Work instruction: Write out the records in full and without alteration, setting aside their pictures.

Data to use:
>>>>>

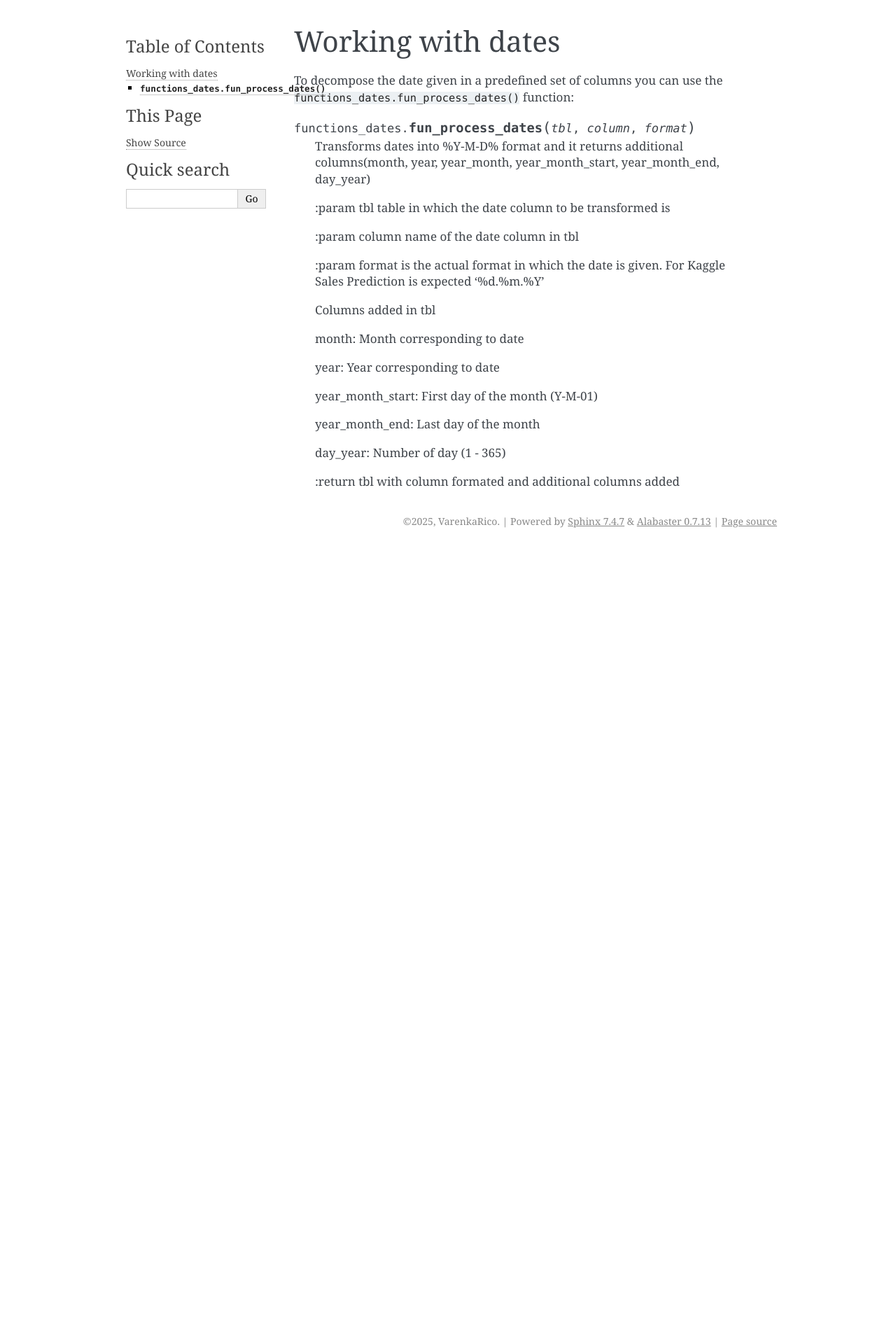
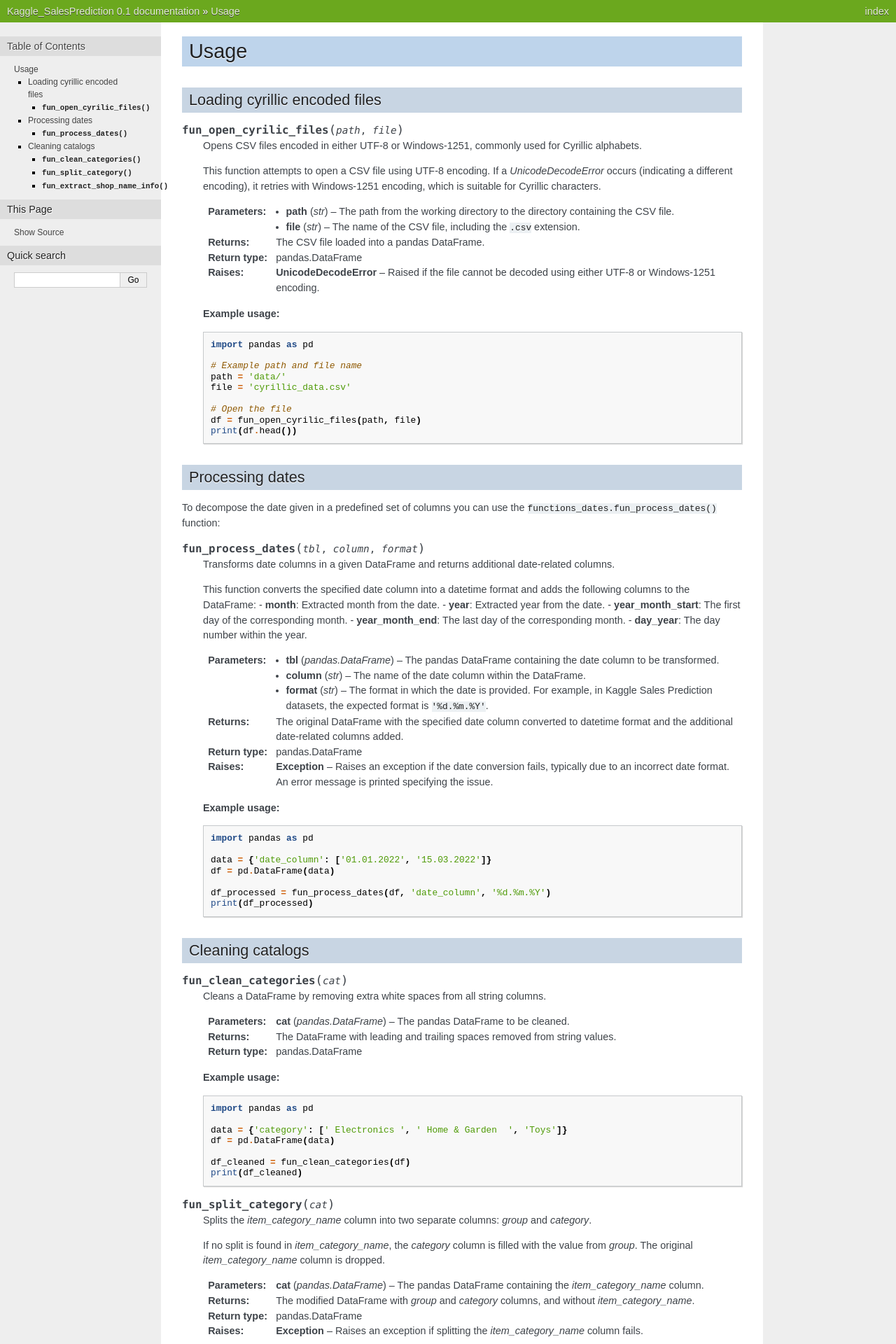
Before and after one commit to VarenkaRico/PredictSales_Kaggle, a Sphinx documentation site: the page built from docs/source/usage.rst, in a window 1280 px wide. Shown: the top 1920 px of the page at 70% size. Built offline with Sphinx 7.4.7, drawn with Linux system fonts in a browser that asks for light colours; before the commit the page ends 900 px from its top, so only the background shows below that; some of the changed text lies outside the part shown.

```diff
--- a/docs/source/conf.py
+++ b/docs/source/conf.py
@@ -22,7 +22,7 @@
 
 extensions = [
     'sphinx.ext.duration',
-    'sphinx.ext.doctest',]
+    'sphinx.ext.doctest']
 
 templates_path = ['_templates']
 exclude_patterns = []
@@ -32,5 +32,5 @@
 # -- Options for HTML output -------------------------------------------------
 # https://www.sphinx-doc.org/en/master/usage/configuration.html#options-for-html-output
 
-html_theme = 'alabaster'
+html_theme = 'nature'
 html_static_path = ['_static']
--- a/docs/source/usage.rst
+++ b/docs/source/usage.rst
@@ -1,29 +1,183 @@
 
-Working with dates
----------------
+Usage
+========================
+
+Loading cyrillic encoded files
+-------------------
+
+.. py:function:: fun_open_cyrilic_files(path, file)
+
+    Opens CSV files encoded in either UTF-8 or Windows-1251, commonly used for Cyrillic alphabets.
+
+    This function attempts to open a CSV file using UTF-8 encoding. If a `UnicodeDecodeError` occurs (indicating a different encoding),
+    it retries with Windows-1251 encoding, which is suitable for Cyrillic characters.
+
+    :param path:
+        The path from the working directory to the directory containing the CSV file.
+    :type path: str
+
+    :param file:
+        The name of the CSV file, including the ``.csv`` extension.
+    :type file: str
+
+    :returns:
+        The CSV file loaded into a pandas DataFrame.
+    :rtype: pandas.DataFrame
+
+    :raises UnicodeDecodeError:
+        Raised if the file cannot be decoded using either UTF-8 or Windows-1251 encoding.
+
+    **Example usage:**
+
+    .. code-block:: python
+
+        import pandas as pd
+
+        # Example path and file name
+        path = 'data/'
+        file = 'cyrillic_data.csv'
+
+        # Open the file
+        df = fun_open_cyrilic_files(path, file)
+        print(df.head())
+
+
+
+Processing dates
+-------------------
 
 To decompose the date given in a predefined set of columns you can use the ``functions_dates.fun_process_dates()`` function:
 
-.. py:function:: functions_dates.fun_process_dates(tbl, column, format)
+.. py:function:: fun_process_dates(tbl, column, format)
 
-    Transforms dates into %Y-M-D% format and it returns additional columns(month, year, year_month, year_month_start, year_month_end, day_year)
+    Transforms date columns in a given DataFrame and returns additional date-related columns.
 
-    :param tbl table in which the date column to be transformed is
+    This function converts the specified date column into a datetime format and adds the following columns to the DataFrame:
+    - **month**: Extracted month from the date.
+    - **year**: Extracted year from the date.
+    - **year_month_start**: The first day of the corresponding month.
+    - **year_month_end**: The last day of the corresponding month.
+    - **day_year**: The day number within the year.
 
-    :param column name of the date column in tbl
+    :param tbl:
+        The pandas DataFrame containing the date column to be transformed.
+    :type tbl: pandas.DataFrame
 
-    :param format is the actual format in which the date is given. For Kaggle Sales Prediction is expected '%d.%m.%Y'
+    :param column:
+        The name of the date column within the DataFrame.
+    :type column: str
 
-    Columns added in tbl
+    :param format:
+        The format in which the date is provided. For example, in Kaggle Sales Prediction datasets, the expected format is ``'%d.%m.%Y'``.
+    :type format: str
 
-    month: Month corresponding to date
+    :returns:
+        The original DataFrame with the specified date column converted to datetime format and the additional date-related columns added.
+    :rtype: pandas.DataFrame
 
-    year: Year corresponding to date
+    :raises Exception:
+        Raises an exception if the date conversion fails, typically due to an incorrect date format. An error message is printed specifying the issue.
 
-    year_month_start: First day of the month (Y-M-01)
+    **Example usage:**
 
-    year_month_end: Last day of the month
+    .. code-block:: python
 
-    day_year: Number of day (1 - 365)
+        import pandas as pd
 
-    :return tbl with column formated and additional columns added
+        data = {'date_column': ['01.01.2022', '15.03.2022']}
+        df = pd.DataFrame(data)
+
+        df_processed = fun_process_dates(df, 'date_column', '%d.%m.%Y')
+        print(df_processed)
+
+
+Cleaning catalogs
+--------------------
+
+.. py:function:: fun_clean_categories(cat)
+
+    Cleans a DataFrame by removing extra white spaces from all string columns.
+
+    :param cat:
+        The pandas DataFrame to be cleaned.
+    :type cat: pandas.DataFrame
+
+    :returns:
+        The DataFrame with leading and trailing spaces removed from string values.
+    :rtype: pandas.DataFrame
+
+    **Example usage:**
+
+    .. code-block:: python
+
+        import pandas as pd
+
+        data = {'category': [' Electronics ', ' Home & Garden  ', 'Toys']}
+        df = pd.DataFrame(data)
+
+        df_cleaned = fun_clean_categories(df)
+        print(df_cleaned)
+
+
+.. py:function:: fun_split_category(cat)
+
+    Splits the `item_category_name` column into two separate columns: `group` and `category`.
+
+    If no split is found in `item_category_name`, the `category` column is filled with the value from `group`.
+    The original `item_category_name` column is dropped.
+
+    :param cat:
+        The pandas DataFrame containing the `item_category_name` column.
+    :type cat: pandas.DataFrame
+
+    :returns:
+        The modified DataFrame with `group` and `category` columns, and without `item_category_name`.
+    :rtype: pandas.DataFrame
+
+    :raises Exception:
+        Raises an exception if splitting the `item_category_name` column fails.
+
+    **Example usage:**
+
+    .. code-block:: python
+
+        import pandas as pd
+
+        data = {'item_category_name': ['Electronics - Phones', 'Home - Kitchen', 'Toys']}
+        df = pd.DataFrame(data)
+
+        df_split = fun_split_category(df)
+        print(df_split)
+
+
+.. py:function:: fun_extract_shop_name_info(str_shop_name, info_type)
+
+    Extracts either the city or the shop type from a given shop name.
+
+    The function searches for known cities or shop types in the given shop name string.
+    If a match is found, the corresponding value is returned.
+
+    :param str_shop_name:
+        The shop name string from which to extract information.
+    :type str_shop_name: str
+
+    :param info_type:
+        The type of information to extract. Must be either `'City'` or `'ShopType'`.
+    :type info_type: str
+
+    :returns:
+        The extracted city or shop type if found, otherwise `None`.
+    :rtype: str or None
+
+    :raises Exception:
+        Raises an error if `info_type` is not `'City'` or `'ShopType'`.
+
+    **Example usage:**
+
+    .. code-block:: python
+
+        shop_name = "Москва ТЦ Электроника"
+        city = fun_extract_shop_name_info(shop_name, "City")
+        shop_type = fun_extract_shop_name_info(shop_name, "ShopType")
+
+        print(f"City: {city}, Shop Type: {shop_type}")
```
Also changed, not shown: 14 other files.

<<<<<

Solution to the problem:
Before and after one commit to VarenkaRico/PredictSales_Kaggle, a Sphinx documentation site: the page built from docs/source/usage.rst, in a window 1280 px wide. Shown: the top 1920 px of the page at 70% size. Built offline with Sphinx 7.4.7, drawn with Linux system fonts in a browser that asks for light colours; before the commit the page ends 900 px from its top, so only the background shows below that; some of the changed text lies outside the part shown.

```diff
--- a/docs/source/conf.py
+++ b/docs/source/conf.py
@@ -22,7 +22,7 @@
 
 extensions = [
     'sphinx.ext.duration',
-    'sphinx.ext.doctest',]
+    'sphinx.ext.doctest']
 
 templates_path = ['_templates']
 exclude_patterns = []
@@ -32,5 +32,5 @@
 # -- Options for HTML output -------------------------------------------------
 # https://www.sphinx-doc.org/en/master/usage/configuration.html#options-for-html-output
 
-html_theme = 'alabaster'
+html_theme = 'nature'
 html_static_path = ['_static']
--- a/docs/source/usage.rst
+++ b/docs/source/usage.rst
@@ -1,29 +1,183 @@
 
-Working with dates
----------------
+Usage
+========================
+
+Loading cyrillic encoded files
+-------------------
+
+.. py:function:: fun_open_cyrilic_files(path, file)
+
+    Opens CSV files encoded in either UTF-8 or Windows-1251, commonly used for Cyrillic alphabets.
+
+    This function attempts to open a CSV file using UTF-8 encoding. If a `UnicodeDecodeError` occurs (indicating a different encoding),
+    it retries with Windows-1251 encoding, which is suitable for Cyrillic characters.
+
+    :param path:
+        The path from the working directory to the directory containing the CSV file.
+    :type path: str
+
+    :param file:
+        The name of the CSV file, including the ``.csv`` extension.
+    :type file: str
+
+    :returns:
+        The CSV file loaded into a pandas DataFrame.
+    :rtype: pandas.DataFrame
+
+    :raises UnicodeDecodeError:
+        Raised if the file cannot be decoded using either UTF-8 or Windows-1251 encoding.
+
+    **Example usage:**
+
+    .. code-block:: python
+
+        import pandas as pd
+
+        # Example path and file name
+        path = 'data/'
+        file = 'cyrillic_data.csv'
+
+        # Open the file
+        df = fun_open_cyrilic_files(path, file)
+        print(df.head())
+
+
+
+Processing dates
+-------------------
 
 To decompose the date given in a predefined set of columns you can use the ``functions_dates.fun_process_dates()`` function:
 
-.. py:function:: functions_dates.fun_process_dates(tbl, column, format)
+.. py:function:: fun_process_dates(tbl, column, format)
 
-    Transforms dates into %Y-M-D% format and it returns additional columns(month, year, year_month, year_month_start, year_month_end, day_year)
+    Transforms date columns in a given DataFrame and returns additional date-related columns.
 
-    :param tbl table in which the date column to be transformed is
+    This function converts the specified date column into a datetime format and adds the following columns to the DataFrame:
+    - **month**: Extracted month from the date.
+    - **year**: Extracted year from the date.
+    - **year_month_start**: The first day of the corresponding month.
+    - **year_month_end**: The last day of the corresponding month.
+    - **day_year**: The day number within the year.
 
-    :param column name of the date column in tbl
+    :param tbl:
+        The pandas DataFrame containing the date column to be transformed.
+    :type tbl: pandas.DataFrame
 
-    :param format is the actual format in which the date is given. For Kaggle Sales Prediction is expected '%d.%m.%Y'
+    :param column:
+        The name of the date column within the DataFrame.
+    :type column: str
 
-    Columns added in tbl
+    :param format:
+        The format in which the date is provided. For example, in Kaggle Sales Prediction datasets, the expected format is ``'%d.%m.%Y'``.
+    :type format: str
 
-    month: Month corresponding to date
+    :returns:
+        The original DataFrame with the specified date column converted to datetime format and the additional date-related columns added.
+    :rtype: pandas.DataFrame
 
-    year: Year corresponding to date
+    :raises Exception:
+        Raises an exception if the date conversion fails, typically due to an incorrect date format. An error message is printed specifying the issue.
 
-    year_month_start: First day of the month (Y-M-01)
+    **Example usage:**
 
-    year_month_end: Last day of the month
+    .. code-block:: python
 
-    day_year: Number of day (1 - 365)
+        import pandas as pd
 
-    :return tbl with column formated and additional columns added
+        data = {'date_column': ['01.01.2022', '15.03.2022']}
+        df = pd.DataFrame(data)
+
+        df_processed = fun_process_dates(df, 'date_column', '%d.%m.%Y')
+        print(df_processed)
+
+
+Cleaning catalogs
+--------------------
+
+.. py:function:: fun_clean_categories(cat)
+
+    Cleans a DataFrame by removing extra white spaces from all string columns.
+
+    :param cat:
+        The pandas DataFrame to be cleaned.
+    :type cat: pandas.DataFrame
+
+    :returns:
+        The DataFrame with leading and trailing spaces removed from string values.
+    :rtype: pandas.DataFrame
+
+    **Example usage:**
+
+    .. code-block:: python
+
+        import pandas as pd
+
+        data = {'category': [' Electronics ', ' Home & Garden  ', 'Toys']}
+        df = pd.DataFrame(data)
+
+        df_cleaned = fun_clean_categories(df)
+        print(df_cleaned)
+
+
+.. py:function:: fun_split_category(cat)
+
+    Splits the `item_category_name` column into two separate columns: `group` and `category`.
+
+    If no split is found in `item_category_name`, the `category` column is filled with the value from `group`.
+    The original `item_category_name` column is dropped.
+
+    :param cat:
+        The pandas DataFrame containing the `item_category_name` column.
+    :type cat: pandas.DataFrame
+
+    :returns:
+        The modified DataFrame with `group` and `category` columns, and without `item_category_name`.
+    :rtype: pandas.DataFrame
+
+    :raises Exception:
+        Raises an exception if splitting the `item_category_name` column fails.
+
+    **Example usage:**
+
+    .. code-block:: python
+
+        import pandas as pd
+
+        data = {'item_category_name': ['Electronics - Phones', 'Home - Kitchen', 'Toys']}
+        df = pd.DataFrame(data)
+
+        df_split = fun_split_category(df)
+        print(df_split)
+
+
+.. py:function:: fun_extract_shop_name_info(str_shop_name, info_type)
+
+    Extracts either the city or the shop type from a given shop name.
+
+    The function searches for known cities or shop types in the given shop name string.
+    If a match is found, the corresponding value is returned.
+
+    :param str_shop_name:
+        The shop name string from which to extract information.
+    :type str_shop_name: str
+
+    :param info_type:
+        The type of information to extract. Must be either `'City'` or `'ShopType'`.
+    :type info_type: str
+
+    :returns:
+        The extracted city or shop type if found, otherwise `None`.
+    :rtype: str or None
+
+    :raises Exception:
+        Raises an error if `info_type` is not `'City'` or `'ShopType'`.
+
+    **Example usage:**
+
+    .. code-block:: python
+
+        shop_name = "Москва ТЦ Электроника"
+        city = fun_extract_shop_name_info(shop_name, "City")
+        shop_type = fun_extract_shop_name_info(shop_name, "ShopType")
+
+        print(f"City: {city}, Shop Type: {shop_type}")
```
Also changed, not shown: 14 other files.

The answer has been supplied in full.